Further details and information on how to apply can be found here: https://www.vacancies.ed.ac.uk/pls/corehrrecruit/ erq_jobspec_version_4.jobspec?p_id=037487

***

Lecturer in British Literature of the Long Eighteenth Century

Applications are invited for the post of Lecturer in British literature of the long eighteenth-century. The Department of English Literature seeks a dynamic and enthusiastic colleague to provide teaching and research in the period. The successful candidate will have experience of teaching at both undergraduate and postgraduate levels and be able to undertake excellent research.

This position is full time and open ended, and is available from January 2017. Salary: £38,896 to £46,414 per annum

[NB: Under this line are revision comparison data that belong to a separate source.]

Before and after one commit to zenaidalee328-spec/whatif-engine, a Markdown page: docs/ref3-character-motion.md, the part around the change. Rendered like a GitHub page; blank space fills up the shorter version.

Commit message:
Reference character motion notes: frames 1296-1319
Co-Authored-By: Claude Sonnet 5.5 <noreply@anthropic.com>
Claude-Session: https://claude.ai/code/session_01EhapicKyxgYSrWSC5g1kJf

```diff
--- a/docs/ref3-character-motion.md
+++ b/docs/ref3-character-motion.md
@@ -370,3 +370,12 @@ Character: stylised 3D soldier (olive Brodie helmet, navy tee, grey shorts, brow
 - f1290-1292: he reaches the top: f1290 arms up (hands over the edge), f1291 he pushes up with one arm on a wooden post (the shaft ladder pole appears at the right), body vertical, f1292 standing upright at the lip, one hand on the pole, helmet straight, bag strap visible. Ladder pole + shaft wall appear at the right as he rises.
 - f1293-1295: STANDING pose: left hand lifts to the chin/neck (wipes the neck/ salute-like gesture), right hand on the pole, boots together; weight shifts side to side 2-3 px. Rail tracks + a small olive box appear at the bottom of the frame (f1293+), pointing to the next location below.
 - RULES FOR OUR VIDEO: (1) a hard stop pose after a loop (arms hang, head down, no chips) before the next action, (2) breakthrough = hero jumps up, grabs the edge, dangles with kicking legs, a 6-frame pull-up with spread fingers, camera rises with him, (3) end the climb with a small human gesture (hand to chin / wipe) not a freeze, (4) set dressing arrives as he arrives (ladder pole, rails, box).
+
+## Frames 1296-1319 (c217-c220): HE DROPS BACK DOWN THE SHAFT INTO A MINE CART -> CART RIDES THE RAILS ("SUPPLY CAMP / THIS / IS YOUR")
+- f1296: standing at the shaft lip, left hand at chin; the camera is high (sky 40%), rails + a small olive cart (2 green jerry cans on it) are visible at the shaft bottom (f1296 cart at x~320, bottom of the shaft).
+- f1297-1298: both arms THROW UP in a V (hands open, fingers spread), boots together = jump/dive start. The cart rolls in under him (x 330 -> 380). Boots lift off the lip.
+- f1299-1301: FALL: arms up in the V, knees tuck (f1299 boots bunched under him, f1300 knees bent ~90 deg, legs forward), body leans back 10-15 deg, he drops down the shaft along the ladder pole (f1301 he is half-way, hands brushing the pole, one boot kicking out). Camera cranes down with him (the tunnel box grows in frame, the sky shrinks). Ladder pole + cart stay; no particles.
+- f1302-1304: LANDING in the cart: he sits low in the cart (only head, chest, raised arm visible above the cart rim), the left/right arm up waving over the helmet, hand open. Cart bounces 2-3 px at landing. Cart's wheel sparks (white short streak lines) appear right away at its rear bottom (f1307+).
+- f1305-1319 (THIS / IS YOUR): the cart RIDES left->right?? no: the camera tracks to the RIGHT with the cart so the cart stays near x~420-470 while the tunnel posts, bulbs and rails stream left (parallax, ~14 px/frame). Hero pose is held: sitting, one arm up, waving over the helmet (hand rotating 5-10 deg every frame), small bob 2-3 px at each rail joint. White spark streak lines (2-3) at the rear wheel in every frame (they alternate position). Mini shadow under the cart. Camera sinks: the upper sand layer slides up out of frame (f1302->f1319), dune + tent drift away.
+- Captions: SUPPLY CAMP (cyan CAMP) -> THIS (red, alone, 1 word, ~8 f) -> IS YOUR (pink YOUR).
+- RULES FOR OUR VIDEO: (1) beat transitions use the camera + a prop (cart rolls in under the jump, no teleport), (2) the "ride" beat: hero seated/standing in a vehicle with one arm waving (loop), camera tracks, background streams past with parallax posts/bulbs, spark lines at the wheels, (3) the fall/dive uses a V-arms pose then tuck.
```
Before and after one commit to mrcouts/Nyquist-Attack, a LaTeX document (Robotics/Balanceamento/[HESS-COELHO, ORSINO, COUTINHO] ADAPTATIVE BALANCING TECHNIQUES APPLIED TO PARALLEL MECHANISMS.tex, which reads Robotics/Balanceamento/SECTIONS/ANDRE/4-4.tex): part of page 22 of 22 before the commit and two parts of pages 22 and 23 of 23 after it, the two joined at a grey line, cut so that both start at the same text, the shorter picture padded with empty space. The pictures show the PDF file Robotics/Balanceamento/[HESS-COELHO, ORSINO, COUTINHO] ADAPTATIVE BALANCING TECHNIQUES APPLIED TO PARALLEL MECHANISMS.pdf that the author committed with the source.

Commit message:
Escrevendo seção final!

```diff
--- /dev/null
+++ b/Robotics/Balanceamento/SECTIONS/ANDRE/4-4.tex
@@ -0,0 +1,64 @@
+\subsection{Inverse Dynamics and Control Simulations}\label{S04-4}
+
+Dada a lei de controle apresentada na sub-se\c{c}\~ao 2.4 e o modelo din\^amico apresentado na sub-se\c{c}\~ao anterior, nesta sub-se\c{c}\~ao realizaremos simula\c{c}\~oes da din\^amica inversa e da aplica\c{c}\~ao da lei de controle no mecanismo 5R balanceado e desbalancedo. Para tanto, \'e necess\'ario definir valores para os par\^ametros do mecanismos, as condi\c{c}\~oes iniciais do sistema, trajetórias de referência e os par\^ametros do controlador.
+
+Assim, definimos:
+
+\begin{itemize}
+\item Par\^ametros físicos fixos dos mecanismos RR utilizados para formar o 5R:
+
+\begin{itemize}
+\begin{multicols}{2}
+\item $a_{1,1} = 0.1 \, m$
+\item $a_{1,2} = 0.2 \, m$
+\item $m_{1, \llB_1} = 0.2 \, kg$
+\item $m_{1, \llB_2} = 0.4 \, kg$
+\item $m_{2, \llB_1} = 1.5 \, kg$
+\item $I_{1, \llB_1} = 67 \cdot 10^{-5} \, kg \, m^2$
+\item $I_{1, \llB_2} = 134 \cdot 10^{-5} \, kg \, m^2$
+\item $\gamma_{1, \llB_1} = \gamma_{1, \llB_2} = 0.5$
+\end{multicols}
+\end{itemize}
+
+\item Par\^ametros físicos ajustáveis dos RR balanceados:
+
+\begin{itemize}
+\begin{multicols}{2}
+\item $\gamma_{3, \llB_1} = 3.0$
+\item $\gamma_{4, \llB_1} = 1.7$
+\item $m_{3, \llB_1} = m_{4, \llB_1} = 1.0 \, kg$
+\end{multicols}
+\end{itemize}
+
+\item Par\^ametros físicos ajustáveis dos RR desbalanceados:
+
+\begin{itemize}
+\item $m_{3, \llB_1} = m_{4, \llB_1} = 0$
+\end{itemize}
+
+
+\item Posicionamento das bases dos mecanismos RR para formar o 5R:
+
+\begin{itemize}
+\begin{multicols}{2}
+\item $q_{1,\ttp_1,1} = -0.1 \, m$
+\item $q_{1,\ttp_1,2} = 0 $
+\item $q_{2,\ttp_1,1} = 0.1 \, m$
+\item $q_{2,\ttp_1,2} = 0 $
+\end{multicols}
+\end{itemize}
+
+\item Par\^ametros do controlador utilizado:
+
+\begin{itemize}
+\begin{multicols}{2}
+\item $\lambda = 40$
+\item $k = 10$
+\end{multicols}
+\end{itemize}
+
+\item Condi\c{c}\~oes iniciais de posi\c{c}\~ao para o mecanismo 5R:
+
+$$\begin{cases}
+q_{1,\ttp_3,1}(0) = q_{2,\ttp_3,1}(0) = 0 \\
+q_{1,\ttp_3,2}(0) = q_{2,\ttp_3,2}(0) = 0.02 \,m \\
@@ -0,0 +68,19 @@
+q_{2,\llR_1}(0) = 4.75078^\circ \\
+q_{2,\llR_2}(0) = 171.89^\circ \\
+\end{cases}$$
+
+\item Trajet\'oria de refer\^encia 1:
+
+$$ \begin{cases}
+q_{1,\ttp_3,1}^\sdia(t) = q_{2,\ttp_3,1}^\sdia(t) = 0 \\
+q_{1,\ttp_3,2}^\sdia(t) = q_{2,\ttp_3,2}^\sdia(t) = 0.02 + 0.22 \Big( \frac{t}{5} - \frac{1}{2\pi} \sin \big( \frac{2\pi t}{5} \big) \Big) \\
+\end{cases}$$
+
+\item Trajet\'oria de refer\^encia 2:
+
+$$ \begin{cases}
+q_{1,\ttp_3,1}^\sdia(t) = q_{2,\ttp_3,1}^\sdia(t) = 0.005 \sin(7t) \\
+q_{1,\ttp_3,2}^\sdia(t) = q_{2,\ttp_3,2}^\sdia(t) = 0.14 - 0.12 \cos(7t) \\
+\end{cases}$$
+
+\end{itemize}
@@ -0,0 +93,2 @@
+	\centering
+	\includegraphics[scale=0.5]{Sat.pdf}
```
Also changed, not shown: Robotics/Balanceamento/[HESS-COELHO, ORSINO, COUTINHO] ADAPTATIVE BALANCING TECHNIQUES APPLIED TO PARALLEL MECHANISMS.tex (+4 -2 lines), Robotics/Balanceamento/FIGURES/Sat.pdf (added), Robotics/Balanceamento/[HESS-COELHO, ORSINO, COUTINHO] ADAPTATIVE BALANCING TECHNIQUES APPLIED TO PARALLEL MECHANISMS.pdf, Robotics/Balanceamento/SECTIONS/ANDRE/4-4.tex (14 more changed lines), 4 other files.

Further information and queries should be emailed for the attention of Dr Andrew Taylor, head of English Literature, to llc@ed.ac.uk.

The closing date for applications is no later than 5.00pm (GMT) on Wednesday 26th October 2016. It is anticipated that interviews will take place on 6th December 2016.

Further information and details on how to apply can be found at https://www.vacancies.ed.ac.uk/pls/corehrrecruit/ erq_jobspec_version_4.jobspec?p_id=037539

kortirion_among_the_trees: (Looking Out)
2016-09-28 12:10 am

Oh what the hell, while we're on the subject of work

I find the conjunction of this, dating from the year I was born:



(In particular the lines: 'We've got a machine can learn the knack / Of doing your job, so don't come back ... Watch out for the man with the silicon chip')

With this: http://www.lrb.co.uk/v37/n05/john-lanchester/the-robots-are-coming (to be read in full)

Utterly fascinating.  MacColl as a prophet of the socio-economic consequences of 'machine learning' (!!) - who'd have thunk it?

P. S. It's also just occurred to me that the LRB is the only present-day equivalent in this country of a 19th c. толстый журнал.
kortirion_among_the_trees: (Looking Out)
2016-09-09 12:26 am

Grammar

Not a well-written article, but confirms what I've always instinctively known: http://www.scientificamerican.com/article/evidence-rebuts-chomsky-s-theory-of-language-learning/  The only aspect of linguistic studies that has ever interested me (apart from bilingual language acquisition) is, unsurprisingly, old-fashioned philology, and universal grammar always seemed utter bollocks against that background.  However, I know nothing about philology really, so I do wonder whether my gut feeling was something real historicist students of language shared?  Not much light on this from the article, which comes from a very different disciplinary angle.